[The records]

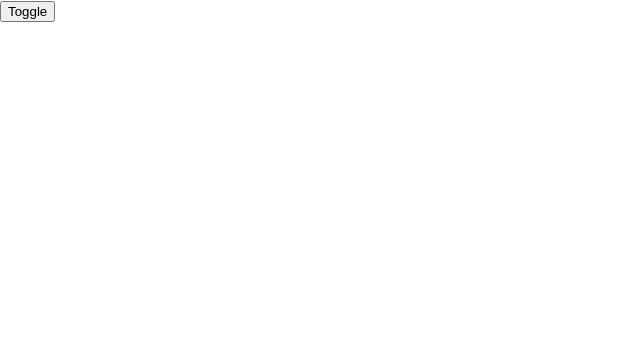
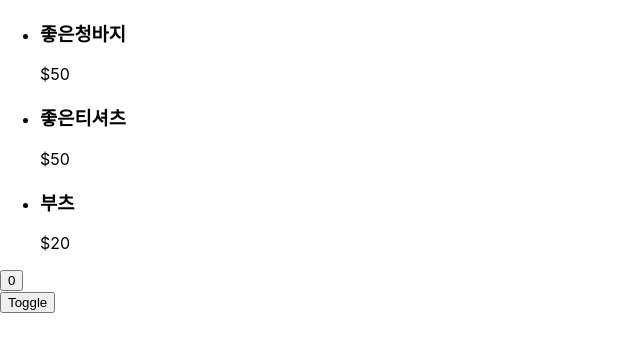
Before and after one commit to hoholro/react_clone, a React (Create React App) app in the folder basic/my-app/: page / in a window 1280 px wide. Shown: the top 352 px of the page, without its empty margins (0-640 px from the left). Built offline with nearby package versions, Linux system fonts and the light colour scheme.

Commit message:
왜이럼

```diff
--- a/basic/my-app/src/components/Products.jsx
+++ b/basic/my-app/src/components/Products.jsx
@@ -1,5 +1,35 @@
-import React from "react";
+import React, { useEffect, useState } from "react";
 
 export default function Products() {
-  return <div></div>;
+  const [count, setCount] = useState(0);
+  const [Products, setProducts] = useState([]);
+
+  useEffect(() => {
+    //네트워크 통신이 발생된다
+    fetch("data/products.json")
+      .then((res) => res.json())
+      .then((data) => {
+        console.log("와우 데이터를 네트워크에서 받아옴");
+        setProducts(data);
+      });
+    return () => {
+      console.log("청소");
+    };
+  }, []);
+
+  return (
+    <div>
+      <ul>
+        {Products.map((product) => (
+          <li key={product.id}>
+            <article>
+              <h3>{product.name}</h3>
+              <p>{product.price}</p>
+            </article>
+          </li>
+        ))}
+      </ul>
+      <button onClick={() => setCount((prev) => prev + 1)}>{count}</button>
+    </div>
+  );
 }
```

[/The records]

**Task item**
Set down every entry word for word, but omit the pictures.

**Response to the task**
Before and after one commit to hoholro/react_clone, a React (Create React App) app in the folder basic/my-app/: page / in a window 1280 px wide. Shown: the top 352 px of the page, without its empty margins (0-640 px from the left). Built offline with nearby package versions, Linux system fonts and the light colour scheme.

Commit message:
왜이럼

```diff
--- a/basic/my-app/src/components/Products.jsx
+++ b/basic/my-app/src/components/Products.jsx
@@ -1,5 +1,35 @@
-import React from "react";
+import React, { useEffect, useState } from "react";
 
 export default function Products() {
-  return <div></div>;
+  const [count, setCount] = useState(0);
+  const [Products, setProducts] = useState([]);
+
+  useEffect(() => {
+    //네트워크 통신이 발생된다
+    fetch("data/products.json")
+      .then((res) => res.json())
+      .then((data) => {
+        console.log("와우 데이터를 네트워크에서 받아옴");
+        setProducts(data);
+      });
+    return () => {
+      console.log("청소");
+    };
+  }, []);
+
+  return (
+    <div>
+      <ul>
+        {Products.map((product) => (
+          <li key={product.id}>
+            <article>
+              <h3>{product.name}</h3>
+              <p>{product.price}</p>
+            </article>
+          </li>
+        ))}
+      </ul>
+      <button onClick={() => setCount((prev) => prev + 1)}>{count}</button>
+    </div>
+  );
 }
```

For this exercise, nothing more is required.